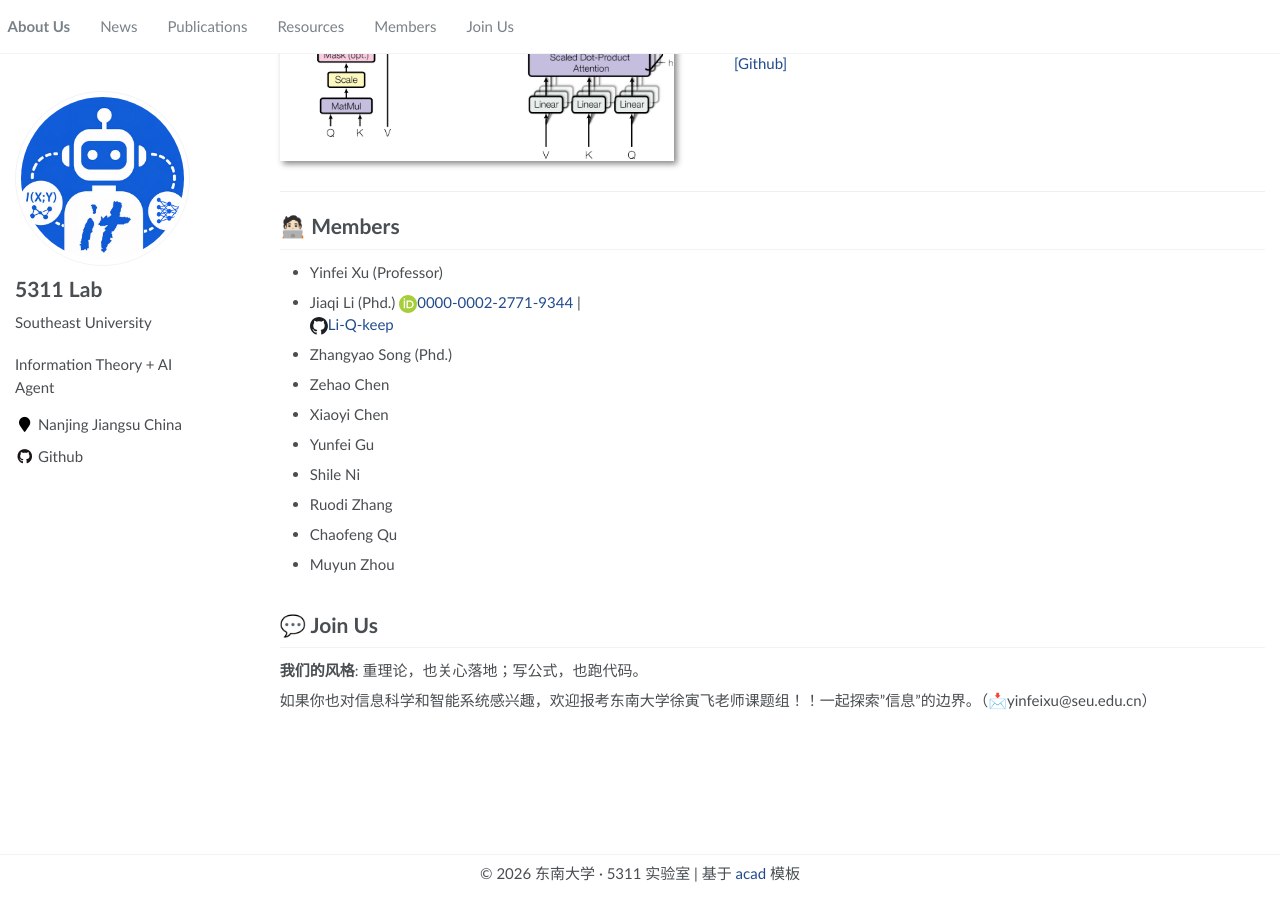
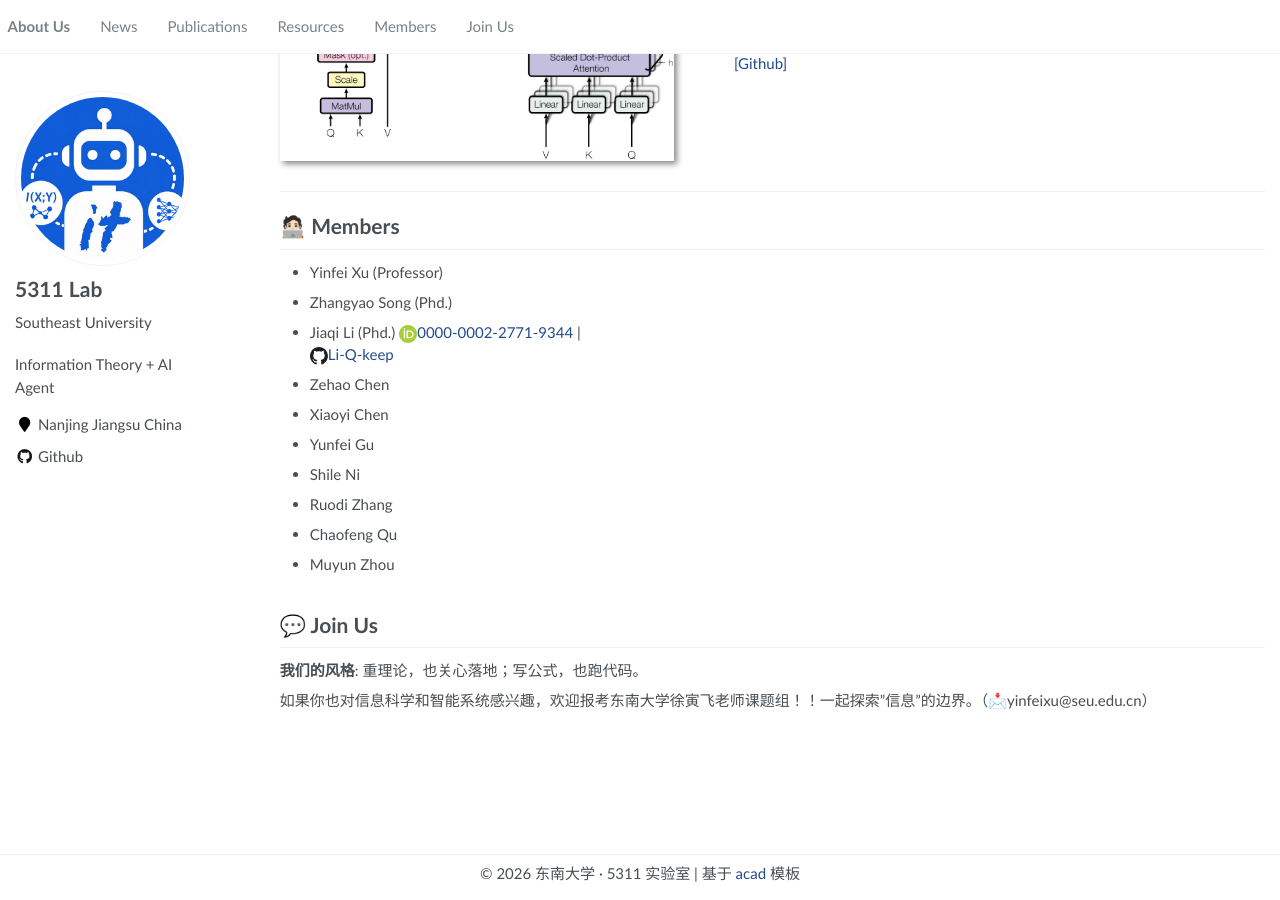
Before and after one commit to the-thinking-reed/the-thinking-reed.github.io, a Jekyll site: the page built from _pages/about.md, in a window 1280 px wide and 900 px high, scrolled down 1511 px. Built offline with Jekyll 4.4.1, drawn with Linux system fonts in a browser that asks for light colours.

```diff
--- a/_pages/about.md
+++ b/_pages/about.md
@@ -106,11 +106,11 @@ redirect_from:
 # 🧑🏻‍💻 Members
 
 - Yinfei Xu (Professor)
+- Zhangyao Song (Phd.)
 - Jiaqi Li (Phd.)
 <a href="https://orcid.org/0000-0002-2771-9344" aria-label="View ORCID record - 0000-0002-2771-9344"><img src="images/ORCID-iD_icon_vector.svg" width="18pt" alt="ORCID iD"/>0000-0002-2771-9344</a>  |
 <a href="https://github.com/Li-Q-keep"><img class="svg" src="images/github-logo.svg" width="18pt">Li-Q-keep</a>
 
-- Zhangyao Song (Phd.)
 - Zehao Chen
 - Xiaoyi Chen
 - Yunfei Gu
```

What you are asked to do >> Only an exact copy of the records, free of images, belongs in the answer.

Task output >>
Before and after one commit to the-thinking-reed/the-thinking-reed.github.io, a Jekyll site: the page built from _pages/about.md, in a window 1280 px wide and 900 px high, scrolled down 1511 px. Built offline with Jekyll 4.4.1, drawn with Linux system fonts in a browser that asks for light colours.

```diff
--- a/_pages/about.md
+++ b/_pages/about.md
@@ -106,11 +106,11 @@ redirect_from:
 # 🧑🏻‍💻 Members
 
 - Yinfei Xu (Professor)
+- Zhangyao Song (Phd.)
 - Jiaqi Li (Phd.)
 <a href="https://orcid.org/0000-0002-2771-9344" aria-label="View ORCID record - 0000-0002-2771-9344"><img src="images/ORCID-iD_icon_vector.svg" width="18pt" alt="ORCID iD"/>0000-0002-2771-9344</a>  |
 <a href="https://github.com/Li-Q-keep"><img class="svg" src="images/github-logo.svg" width="18pt">Li-Q-keep</a>
 
-- Zhangyao Song (Phd.)
 - Zehao Chen
 - Xiaoyi Chen
 - Yunfei Gu
```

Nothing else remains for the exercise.